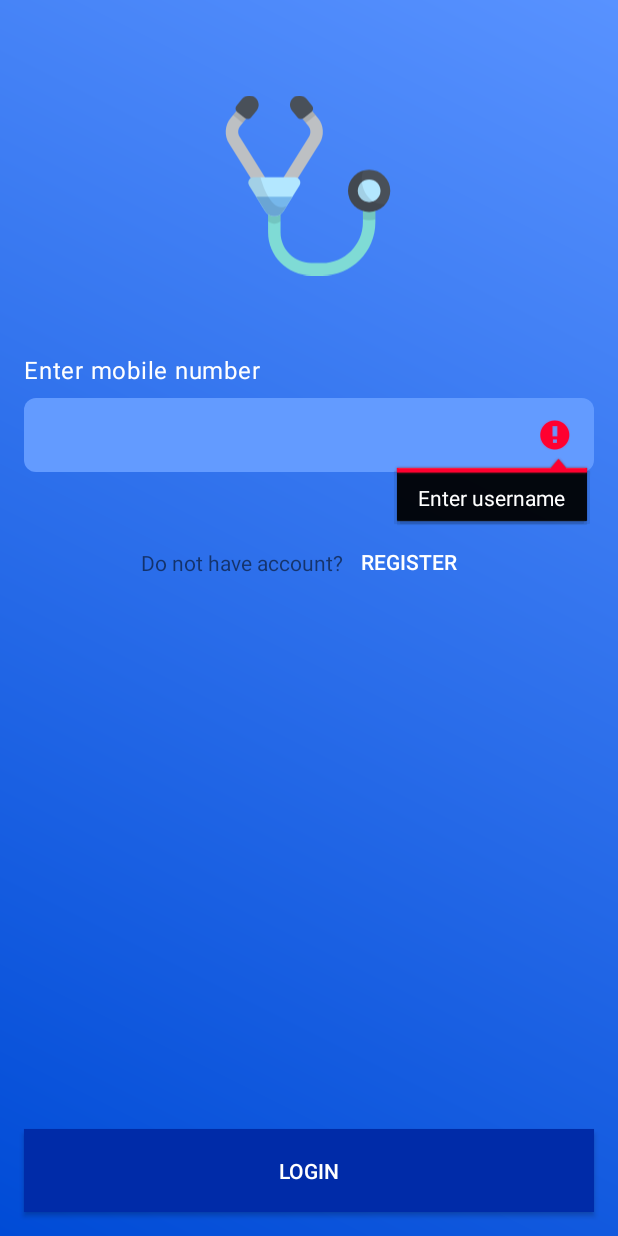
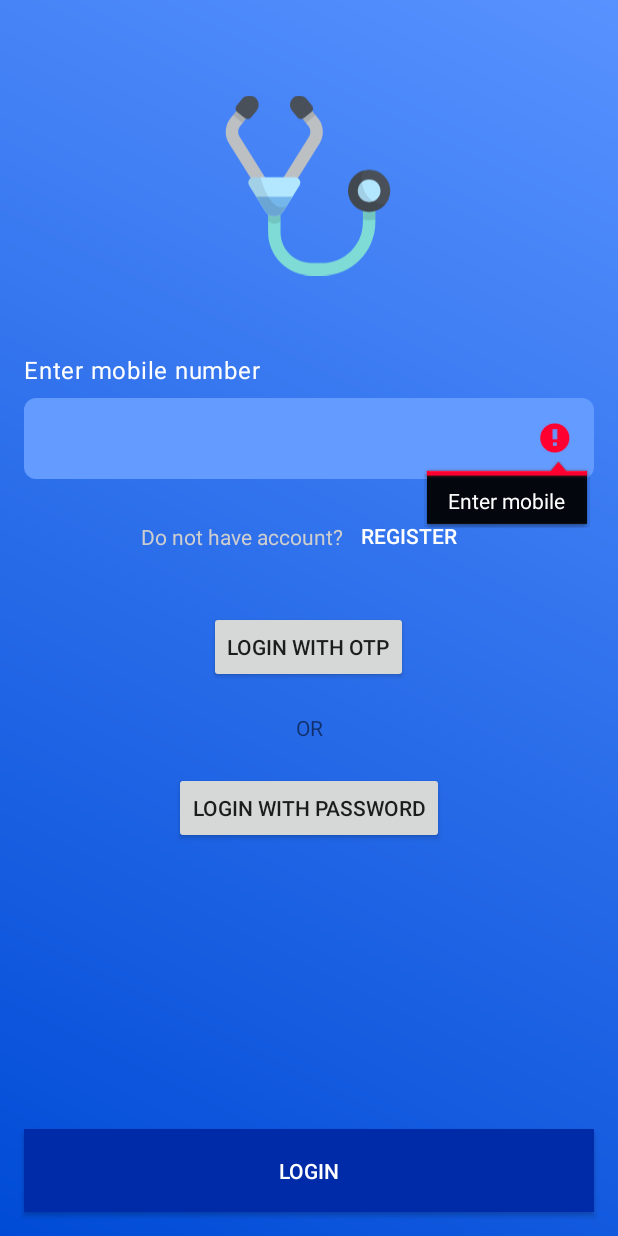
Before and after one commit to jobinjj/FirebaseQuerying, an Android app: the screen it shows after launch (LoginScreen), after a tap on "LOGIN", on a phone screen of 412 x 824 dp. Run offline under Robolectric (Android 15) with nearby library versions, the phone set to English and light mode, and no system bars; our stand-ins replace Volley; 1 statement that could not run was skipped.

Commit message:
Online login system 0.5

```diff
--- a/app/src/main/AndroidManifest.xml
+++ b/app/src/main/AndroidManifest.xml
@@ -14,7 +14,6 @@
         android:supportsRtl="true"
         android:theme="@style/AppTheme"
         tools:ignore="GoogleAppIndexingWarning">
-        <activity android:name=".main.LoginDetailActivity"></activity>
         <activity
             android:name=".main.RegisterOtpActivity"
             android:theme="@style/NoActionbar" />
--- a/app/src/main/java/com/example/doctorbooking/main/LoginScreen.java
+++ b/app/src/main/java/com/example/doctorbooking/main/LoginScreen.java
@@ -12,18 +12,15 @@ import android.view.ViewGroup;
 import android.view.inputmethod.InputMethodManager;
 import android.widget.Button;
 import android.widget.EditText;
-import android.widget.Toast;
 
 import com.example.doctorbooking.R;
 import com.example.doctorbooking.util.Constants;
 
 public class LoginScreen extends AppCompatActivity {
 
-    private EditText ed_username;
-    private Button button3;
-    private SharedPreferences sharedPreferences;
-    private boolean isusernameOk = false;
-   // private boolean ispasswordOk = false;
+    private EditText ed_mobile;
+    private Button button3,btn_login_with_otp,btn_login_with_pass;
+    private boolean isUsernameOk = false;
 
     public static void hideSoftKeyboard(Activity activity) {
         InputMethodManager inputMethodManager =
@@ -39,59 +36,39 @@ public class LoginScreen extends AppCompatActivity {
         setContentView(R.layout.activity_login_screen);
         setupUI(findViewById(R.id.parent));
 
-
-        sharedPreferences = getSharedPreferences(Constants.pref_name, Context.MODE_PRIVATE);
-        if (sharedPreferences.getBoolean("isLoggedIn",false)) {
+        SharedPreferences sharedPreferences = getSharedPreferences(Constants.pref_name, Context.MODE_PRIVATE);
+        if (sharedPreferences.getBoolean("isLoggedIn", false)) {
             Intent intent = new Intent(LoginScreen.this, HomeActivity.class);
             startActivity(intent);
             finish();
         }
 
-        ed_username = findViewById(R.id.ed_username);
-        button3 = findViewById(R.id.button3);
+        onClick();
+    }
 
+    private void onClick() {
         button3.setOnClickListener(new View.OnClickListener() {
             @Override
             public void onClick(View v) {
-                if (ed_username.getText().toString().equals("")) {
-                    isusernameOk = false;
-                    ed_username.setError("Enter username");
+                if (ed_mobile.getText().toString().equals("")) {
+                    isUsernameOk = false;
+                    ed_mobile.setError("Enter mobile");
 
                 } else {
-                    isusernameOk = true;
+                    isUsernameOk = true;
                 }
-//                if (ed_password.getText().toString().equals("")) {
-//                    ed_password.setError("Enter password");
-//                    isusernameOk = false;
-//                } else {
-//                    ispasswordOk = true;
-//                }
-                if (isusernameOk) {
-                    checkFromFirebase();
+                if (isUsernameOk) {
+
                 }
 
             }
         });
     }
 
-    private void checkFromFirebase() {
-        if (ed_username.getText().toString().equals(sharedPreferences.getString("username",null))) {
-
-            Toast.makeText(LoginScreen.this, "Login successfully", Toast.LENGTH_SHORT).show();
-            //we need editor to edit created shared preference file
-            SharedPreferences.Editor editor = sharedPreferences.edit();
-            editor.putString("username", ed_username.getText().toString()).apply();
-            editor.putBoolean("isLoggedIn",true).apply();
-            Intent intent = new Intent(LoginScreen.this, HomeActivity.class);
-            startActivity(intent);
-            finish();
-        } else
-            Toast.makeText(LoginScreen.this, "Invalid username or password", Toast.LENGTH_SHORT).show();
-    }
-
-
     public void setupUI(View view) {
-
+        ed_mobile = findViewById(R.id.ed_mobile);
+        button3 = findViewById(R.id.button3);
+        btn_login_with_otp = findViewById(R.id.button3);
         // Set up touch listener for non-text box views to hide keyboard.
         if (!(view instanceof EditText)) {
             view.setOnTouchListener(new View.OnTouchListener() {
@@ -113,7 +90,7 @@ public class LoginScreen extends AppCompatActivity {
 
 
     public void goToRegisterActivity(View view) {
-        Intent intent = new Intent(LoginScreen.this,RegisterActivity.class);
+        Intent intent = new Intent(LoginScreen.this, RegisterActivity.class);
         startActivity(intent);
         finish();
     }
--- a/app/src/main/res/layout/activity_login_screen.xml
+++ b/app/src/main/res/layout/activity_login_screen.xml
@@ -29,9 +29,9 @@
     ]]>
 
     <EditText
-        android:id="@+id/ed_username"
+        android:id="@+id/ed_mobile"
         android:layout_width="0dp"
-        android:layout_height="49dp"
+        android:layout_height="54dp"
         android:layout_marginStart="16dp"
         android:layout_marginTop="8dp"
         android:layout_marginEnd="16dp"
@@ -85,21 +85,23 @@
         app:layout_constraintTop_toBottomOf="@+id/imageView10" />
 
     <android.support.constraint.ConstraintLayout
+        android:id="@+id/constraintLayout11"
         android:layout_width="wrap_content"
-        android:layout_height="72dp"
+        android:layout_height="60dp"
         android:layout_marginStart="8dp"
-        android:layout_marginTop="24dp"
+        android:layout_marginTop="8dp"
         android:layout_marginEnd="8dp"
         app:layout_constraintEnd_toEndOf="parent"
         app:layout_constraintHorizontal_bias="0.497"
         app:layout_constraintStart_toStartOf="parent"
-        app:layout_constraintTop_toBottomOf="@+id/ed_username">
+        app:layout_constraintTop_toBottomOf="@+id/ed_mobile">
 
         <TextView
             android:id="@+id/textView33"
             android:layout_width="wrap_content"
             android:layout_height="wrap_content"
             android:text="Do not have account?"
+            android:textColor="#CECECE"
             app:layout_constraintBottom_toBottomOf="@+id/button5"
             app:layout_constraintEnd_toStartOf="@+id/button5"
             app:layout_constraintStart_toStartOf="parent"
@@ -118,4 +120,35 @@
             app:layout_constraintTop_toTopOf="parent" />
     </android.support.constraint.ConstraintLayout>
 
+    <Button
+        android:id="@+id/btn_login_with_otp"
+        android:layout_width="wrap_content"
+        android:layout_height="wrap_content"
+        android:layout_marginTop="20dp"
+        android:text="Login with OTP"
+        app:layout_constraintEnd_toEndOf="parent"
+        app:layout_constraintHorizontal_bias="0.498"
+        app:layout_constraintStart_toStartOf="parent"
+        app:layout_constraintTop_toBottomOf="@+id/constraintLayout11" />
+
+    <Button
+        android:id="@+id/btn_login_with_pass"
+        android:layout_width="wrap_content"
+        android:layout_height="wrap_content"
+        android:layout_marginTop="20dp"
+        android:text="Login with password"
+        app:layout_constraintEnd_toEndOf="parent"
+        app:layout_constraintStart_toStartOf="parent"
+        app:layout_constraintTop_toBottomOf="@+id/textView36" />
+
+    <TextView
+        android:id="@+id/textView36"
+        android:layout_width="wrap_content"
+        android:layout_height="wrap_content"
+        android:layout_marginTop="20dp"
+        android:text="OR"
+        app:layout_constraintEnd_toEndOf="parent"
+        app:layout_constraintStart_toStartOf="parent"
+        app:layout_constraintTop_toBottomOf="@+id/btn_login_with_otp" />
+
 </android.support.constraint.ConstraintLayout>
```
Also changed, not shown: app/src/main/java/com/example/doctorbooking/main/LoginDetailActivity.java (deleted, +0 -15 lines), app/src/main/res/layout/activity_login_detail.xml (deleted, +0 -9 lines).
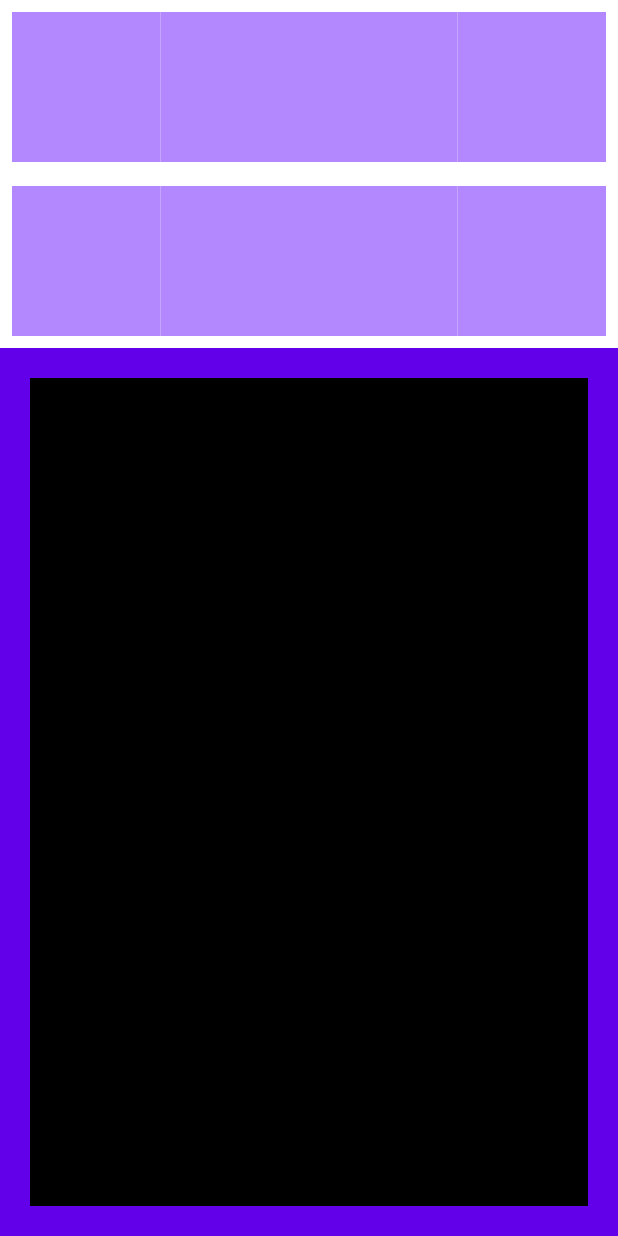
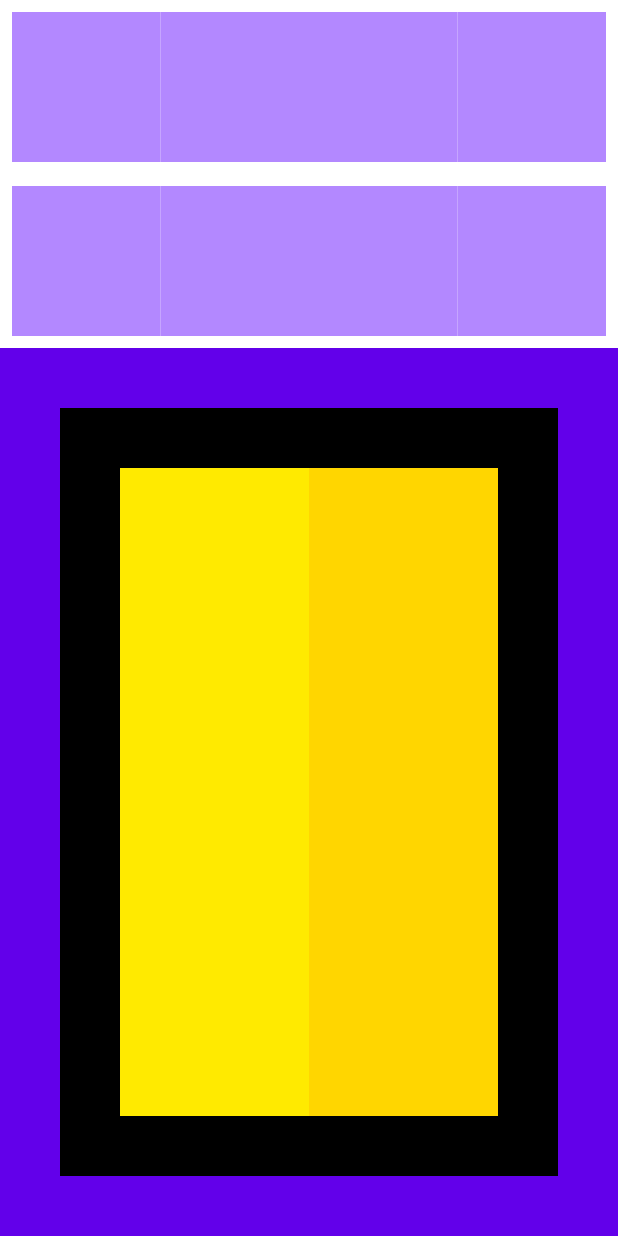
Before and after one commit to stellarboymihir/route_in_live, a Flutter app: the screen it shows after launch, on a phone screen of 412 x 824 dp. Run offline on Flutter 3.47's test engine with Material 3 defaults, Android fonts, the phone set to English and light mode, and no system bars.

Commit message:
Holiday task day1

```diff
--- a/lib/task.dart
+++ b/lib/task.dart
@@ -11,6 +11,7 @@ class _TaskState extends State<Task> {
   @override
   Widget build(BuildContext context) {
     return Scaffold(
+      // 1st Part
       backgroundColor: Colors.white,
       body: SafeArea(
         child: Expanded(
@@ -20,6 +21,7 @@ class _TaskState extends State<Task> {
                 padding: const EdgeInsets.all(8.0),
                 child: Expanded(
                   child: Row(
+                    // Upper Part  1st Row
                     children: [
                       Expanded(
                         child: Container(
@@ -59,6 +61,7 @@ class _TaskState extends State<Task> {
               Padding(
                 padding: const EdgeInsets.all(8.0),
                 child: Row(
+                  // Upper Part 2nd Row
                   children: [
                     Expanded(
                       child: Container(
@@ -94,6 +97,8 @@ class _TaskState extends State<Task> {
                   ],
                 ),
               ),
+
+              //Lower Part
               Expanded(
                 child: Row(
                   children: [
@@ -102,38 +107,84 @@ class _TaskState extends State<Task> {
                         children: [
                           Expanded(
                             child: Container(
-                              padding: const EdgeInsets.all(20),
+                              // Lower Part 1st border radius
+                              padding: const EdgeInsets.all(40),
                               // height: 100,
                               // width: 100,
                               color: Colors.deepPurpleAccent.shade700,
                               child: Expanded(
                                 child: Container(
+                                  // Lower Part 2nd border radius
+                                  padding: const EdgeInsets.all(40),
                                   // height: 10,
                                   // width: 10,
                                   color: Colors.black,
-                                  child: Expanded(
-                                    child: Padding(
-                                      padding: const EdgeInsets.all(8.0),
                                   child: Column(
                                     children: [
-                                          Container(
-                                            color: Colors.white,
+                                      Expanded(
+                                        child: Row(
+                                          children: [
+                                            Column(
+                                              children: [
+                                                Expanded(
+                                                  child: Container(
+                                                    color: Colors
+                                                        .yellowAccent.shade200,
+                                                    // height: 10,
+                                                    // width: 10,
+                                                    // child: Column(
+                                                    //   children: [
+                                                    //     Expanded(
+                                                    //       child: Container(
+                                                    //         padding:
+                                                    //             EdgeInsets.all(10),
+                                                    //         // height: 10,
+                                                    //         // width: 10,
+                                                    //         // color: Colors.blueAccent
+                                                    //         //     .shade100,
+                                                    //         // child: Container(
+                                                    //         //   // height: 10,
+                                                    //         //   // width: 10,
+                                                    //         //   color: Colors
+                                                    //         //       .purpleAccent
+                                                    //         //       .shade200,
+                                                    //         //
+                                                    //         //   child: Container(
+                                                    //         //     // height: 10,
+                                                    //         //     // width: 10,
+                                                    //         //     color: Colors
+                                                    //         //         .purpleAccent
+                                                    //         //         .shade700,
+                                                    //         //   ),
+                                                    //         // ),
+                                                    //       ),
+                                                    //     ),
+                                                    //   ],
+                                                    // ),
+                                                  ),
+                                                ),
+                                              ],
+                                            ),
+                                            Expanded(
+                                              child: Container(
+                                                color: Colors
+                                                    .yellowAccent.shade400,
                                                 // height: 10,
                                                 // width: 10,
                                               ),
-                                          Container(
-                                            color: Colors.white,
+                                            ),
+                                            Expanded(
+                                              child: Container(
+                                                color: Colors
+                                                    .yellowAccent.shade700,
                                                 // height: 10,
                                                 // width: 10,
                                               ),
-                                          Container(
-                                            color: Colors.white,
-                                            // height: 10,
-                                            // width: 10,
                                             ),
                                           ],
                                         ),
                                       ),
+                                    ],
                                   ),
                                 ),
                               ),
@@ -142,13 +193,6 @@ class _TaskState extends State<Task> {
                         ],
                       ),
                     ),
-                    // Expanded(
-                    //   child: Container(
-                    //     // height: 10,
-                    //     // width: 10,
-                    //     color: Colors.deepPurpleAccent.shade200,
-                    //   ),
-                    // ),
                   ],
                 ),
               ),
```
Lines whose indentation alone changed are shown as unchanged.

WHAT THE TASK REQUIRES:
Find each line in the listing above that contains "extends", and copy that line.

THE ANSWER:
 public class LoginScreen extends AppCompatActivity {
@@ -39,59 +36,39 @@ public class LoginScreen extends AppCompatActivity {
@@ -113,7 +90,7 @@ public class LoginScreen extends AppCompatActivity {
@@ -11,6 +11,7 @@ class _TaskState extends State<Task> {
@@ -20,6 +21,7 @@ class _TaskState extends State<Task> {
@@ -59,6 +61,7 @@ class _TaskState extends State<Task> {
@@ -94,6 +97,8 @@ class _TaskState extends State<Task> {
@@ -102,38 +107,84 @@ class _TaskState extends State<Task> {
@@ -142,13 +193,6 @@ class _TaskState extends State<Task> {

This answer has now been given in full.